*** PROVIDED INFORMATION Section Begins ***

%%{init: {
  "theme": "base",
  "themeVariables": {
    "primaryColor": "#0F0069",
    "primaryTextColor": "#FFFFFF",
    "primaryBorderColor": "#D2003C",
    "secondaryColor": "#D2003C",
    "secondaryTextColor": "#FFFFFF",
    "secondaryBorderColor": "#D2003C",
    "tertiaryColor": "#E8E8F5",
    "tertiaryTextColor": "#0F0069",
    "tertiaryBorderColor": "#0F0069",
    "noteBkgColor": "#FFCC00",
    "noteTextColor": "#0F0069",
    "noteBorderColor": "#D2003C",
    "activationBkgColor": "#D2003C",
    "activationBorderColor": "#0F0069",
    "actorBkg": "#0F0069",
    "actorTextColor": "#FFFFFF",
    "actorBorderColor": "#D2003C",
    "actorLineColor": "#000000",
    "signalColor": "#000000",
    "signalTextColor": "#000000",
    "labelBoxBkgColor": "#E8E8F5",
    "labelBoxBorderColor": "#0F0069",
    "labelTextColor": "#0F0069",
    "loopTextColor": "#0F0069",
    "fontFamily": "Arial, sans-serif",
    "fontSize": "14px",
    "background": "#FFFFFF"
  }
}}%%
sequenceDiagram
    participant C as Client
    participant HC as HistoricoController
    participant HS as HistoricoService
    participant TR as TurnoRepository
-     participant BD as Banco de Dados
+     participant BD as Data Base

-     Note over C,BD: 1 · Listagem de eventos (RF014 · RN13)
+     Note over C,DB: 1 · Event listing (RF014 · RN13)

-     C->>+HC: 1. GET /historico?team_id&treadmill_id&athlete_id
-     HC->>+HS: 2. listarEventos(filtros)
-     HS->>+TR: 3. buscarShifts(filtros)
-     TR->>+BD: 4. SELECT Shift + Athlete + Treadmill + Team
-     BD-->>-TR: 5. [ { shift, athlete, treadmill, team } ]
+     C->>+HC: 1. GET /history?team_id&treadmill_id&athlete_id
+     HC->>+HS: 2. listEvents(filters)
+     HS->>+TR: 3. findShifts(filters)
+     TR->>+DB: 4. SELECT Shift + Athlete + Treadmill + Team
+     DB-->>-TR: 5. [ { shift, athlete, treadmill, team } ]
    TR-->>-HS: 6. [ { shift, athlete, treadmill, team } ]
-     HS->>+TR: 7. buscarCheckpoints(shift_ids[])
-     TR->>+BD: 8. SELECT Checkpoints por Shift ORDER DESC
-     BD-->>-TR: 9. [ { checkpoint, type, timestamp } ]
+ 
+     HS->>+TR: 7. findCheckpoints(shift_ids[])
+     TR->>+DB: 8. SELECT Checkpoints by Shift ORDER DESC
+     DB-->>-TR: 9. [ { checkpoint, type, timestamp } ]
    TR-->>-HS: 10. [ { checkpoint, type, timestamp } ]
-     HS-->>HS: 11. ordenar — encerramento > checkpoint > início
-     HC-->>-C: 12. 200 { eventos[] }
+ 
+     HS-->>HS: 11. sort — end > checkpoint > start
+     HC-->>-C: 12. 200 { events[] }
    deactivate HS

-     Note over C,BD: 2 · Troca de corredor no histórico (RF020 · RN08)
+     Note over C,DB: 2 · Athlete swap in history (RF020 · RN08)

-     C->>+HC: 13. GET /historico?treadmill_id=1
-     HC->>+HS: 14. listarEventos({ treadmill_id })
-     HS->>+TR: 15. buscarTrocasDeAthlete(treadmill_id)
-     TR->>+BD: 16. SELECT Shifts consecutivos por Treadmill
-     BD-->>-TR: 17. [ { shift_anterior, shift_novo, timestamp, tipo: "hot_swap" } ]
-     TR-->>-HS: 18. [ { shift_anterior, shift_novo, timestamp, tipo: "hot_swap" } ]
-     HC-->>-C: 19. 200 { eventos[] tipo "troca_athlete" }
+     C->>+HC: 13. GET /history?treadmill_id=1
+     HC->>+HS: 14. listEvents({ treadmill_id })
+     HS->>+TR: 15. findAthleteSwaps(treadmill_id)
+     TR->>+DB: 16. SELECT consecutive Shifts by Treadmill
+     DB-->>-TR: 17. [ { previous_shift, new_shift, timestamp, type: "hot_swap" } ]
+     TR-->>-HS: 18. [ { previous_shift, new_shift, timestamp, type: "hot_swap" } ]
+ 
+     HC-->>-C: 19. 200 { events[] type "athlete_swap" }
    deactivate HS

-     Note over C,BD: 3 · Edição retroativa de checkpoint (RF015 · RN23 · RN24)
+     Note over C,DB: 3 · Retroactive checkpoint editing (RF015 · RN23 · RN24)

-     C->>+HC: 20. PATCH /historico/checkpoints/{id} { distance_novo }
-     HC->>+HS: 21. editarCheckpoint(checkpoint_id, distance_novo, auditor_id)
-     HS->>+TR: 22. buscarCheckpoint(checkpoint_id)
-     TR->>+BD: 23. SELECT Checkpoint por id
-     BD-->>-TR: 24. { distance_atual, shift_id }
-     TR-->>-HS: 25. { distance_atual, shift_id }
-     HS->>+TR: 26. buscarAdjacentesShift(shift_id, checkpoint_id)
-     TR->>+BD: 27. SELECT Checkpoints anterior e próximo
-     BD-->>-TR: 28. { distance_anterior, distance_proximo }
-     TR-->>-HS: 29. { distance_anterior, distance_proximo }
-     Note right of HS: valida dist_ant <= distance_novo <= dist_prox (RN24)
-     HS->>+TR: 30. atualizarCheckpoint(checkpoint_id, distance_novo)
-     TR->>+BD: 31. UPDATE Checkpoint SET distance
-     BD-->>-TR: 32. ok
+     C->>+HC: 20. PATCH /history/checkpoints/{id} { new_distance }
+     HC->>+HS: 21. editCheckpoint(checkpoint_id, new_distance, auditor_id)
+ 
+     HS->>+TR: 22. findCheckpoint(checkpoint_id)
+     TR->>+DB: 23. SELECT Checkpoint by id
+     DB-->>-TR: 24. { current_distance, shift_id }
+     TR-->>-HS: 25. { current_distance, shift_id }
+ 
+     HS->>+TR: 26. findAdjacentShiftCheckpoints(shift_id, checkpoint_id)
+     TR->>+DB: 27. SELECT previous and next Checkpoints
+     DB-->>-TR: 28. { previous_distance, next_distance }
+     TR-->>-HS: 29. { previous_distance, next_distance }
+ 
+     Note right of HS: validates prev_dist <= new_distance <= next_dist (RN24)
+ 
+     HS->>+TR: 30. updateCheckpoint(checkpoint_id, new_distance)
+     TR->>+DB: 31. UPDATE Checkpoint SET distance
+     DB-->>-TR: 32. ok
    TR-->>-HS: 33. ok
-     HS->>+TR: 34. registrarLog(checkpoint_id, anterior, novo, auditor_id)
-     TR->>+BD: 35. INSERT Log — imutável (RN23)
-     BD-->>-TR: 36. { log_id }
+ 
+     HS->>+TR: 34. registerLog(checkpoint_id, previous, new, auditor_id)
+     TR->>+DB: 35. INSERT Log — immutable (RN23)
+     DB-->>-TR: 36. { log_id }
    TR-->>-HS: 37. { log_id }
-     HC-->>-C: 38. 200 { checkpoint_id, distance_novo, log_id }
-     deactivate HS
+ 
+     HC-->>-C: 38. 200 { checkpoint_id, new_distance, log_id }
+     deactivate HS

*** PROVIDED INFORMATION Section Ends ***
*** PROVIDED INFORMATION Section Begins ***

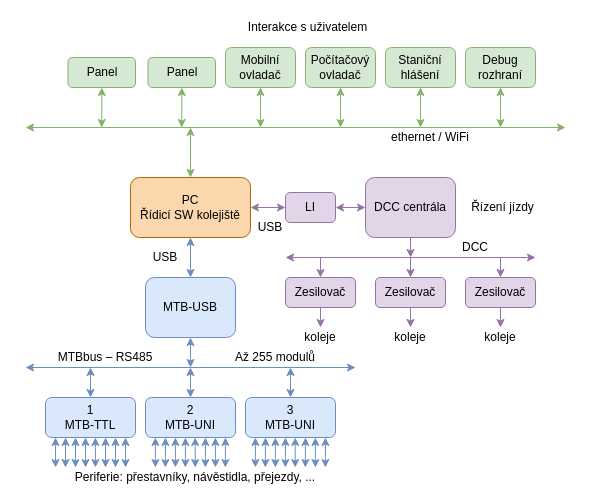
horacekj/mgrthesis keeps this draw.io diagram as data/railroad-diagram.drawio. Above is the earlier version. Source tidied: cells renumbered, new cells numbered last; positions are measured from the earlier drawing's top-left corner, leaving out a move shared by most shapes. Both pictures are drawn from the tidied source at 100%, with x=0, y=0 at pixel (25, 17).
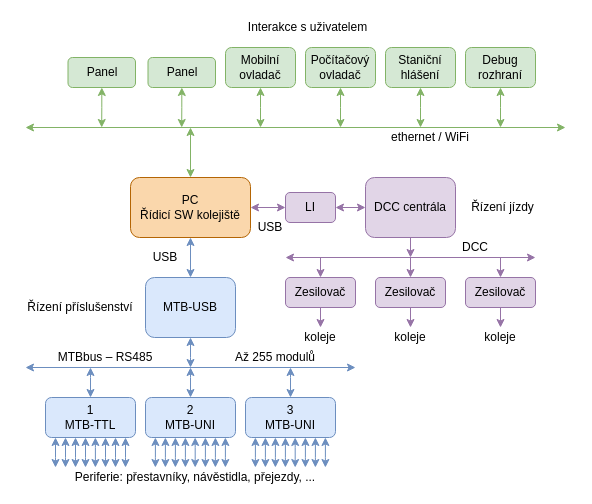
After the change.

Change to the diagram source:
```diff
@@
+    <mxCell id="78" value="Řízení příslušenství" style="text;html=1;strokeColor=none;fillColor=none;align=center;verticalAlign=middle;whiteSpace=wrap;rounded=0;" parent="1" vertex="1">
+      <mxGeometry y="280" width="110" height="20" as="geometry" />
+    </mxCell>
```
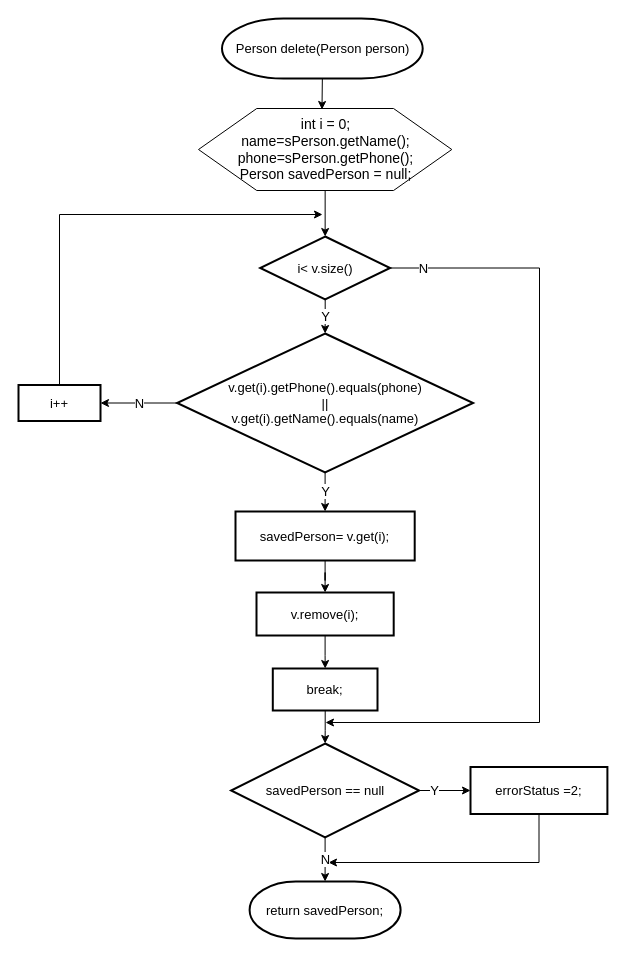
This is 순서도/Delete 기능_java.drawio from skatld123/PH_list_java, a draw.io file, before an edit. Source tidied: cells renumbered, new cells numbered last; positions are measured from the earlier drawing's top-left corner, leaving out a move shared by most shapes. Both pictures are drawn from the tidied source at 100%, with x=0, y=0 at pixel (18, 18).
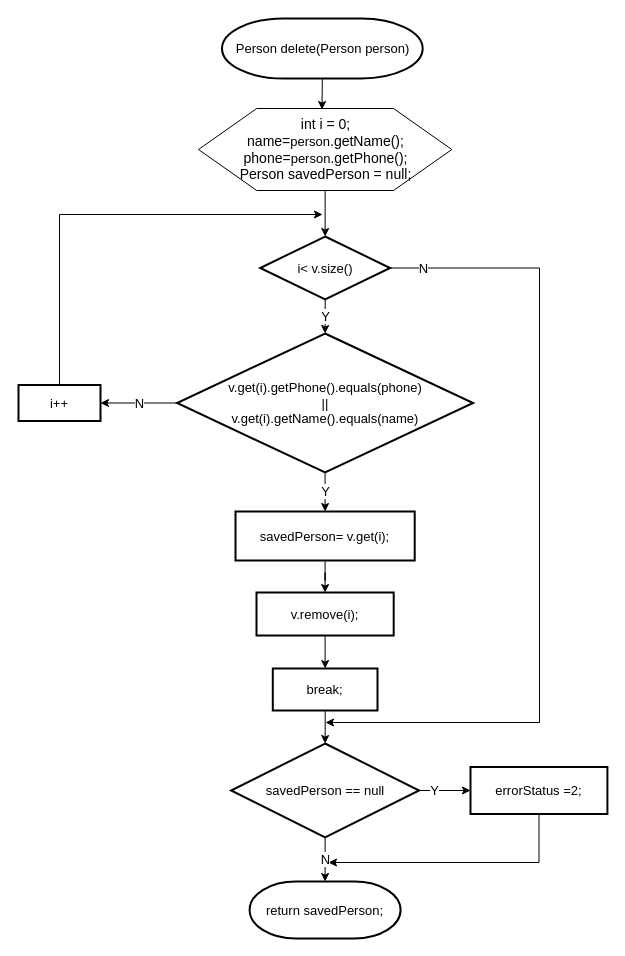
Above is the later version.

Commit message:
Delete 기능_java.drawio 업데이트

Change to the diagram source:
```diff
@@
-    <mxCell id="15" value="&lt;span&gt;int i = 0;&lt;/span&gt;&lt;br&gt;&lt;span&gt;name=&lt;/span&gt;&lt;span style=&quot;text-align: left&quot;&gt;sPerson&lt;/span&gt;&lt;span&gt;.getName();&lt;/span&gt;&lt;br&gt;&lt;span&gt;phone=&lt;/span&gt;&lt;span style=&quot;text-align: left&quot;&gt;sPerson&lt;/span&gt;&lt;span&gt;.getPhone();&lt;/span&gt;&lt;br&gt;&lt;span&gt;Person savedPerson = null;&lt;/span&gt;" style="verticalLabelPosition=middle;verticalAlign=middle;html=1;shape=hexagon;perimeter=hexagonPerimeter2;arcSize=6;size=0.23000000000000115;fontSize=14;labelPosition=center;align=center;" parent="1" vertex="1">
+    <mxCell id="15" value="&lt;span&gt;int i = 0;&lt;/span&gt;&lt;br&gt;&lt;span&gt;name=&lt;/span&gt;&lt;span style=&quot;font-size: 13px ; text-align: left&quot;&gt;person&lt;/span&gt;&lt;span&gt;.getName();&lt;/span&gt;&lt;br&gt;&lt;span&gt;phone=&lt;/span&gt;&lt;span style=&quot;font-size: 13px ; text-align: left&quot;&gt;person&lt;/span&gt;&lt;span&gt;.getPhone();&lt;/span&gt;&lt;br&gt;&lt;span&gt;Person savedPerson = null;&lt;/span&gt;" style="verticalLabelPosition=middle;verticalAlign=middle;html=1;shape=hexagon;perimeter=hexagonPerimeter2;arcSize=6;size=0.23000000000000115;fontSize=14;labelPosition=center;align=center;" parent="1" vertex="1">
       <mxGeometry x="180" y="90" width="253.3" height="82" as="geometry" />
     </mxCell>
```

*** PROVIDED INFORMATION Section Ends ***

Looking at the records above, return exactly the lines from the line with "TR->>+DB: 4. SELECT" to the line with "histórico (RF020 · RN08)", both ends included.

§ SOLUTION:
+     TR->>+DB: 4. SELECT Shift + Athlete + Treadmill + Team
+     DB-->>-TR: 5. [ { shift, athlete, treadmill, team } ]
    TR-->>-HS: 6. [ { shift, athlete, treadmill, team } ]
-     HS->>+TR: 7. buscarCheckpoints(shift_ids[])
-     TR->>+BD: 8. SELECT Checkpoints por Shift ORDER DESC
-     BD-->>-TR: 9. [ { checkpoint, type, timestamp } ]
+ 
+     HS->>+TR: 7. findCheckpoints(shift_ids[])
+     TR->>+DB: 8. SELECT Checkpoints by Shift ORDER DESC
+     DB-->>-TR: 9. [ { checkpoint, type, timestamp } ]
    TR-->>-HS: 10. [ { checkpoint, type, timestamp } ]
-     HS-->>HS: 11. ordenar — encerramento > checkpoint > início
-     HC-->>-C: 12. 200 { eventos[] }
+ 
+     HS-->>HS: 11. sort — end > checkpoint > start
+     HC-->>-C: 12. 200 { events[] }
    deactivate HS

-     Note over C,BD: 2 · Troca de corredor no histórico (RF020 · RN08)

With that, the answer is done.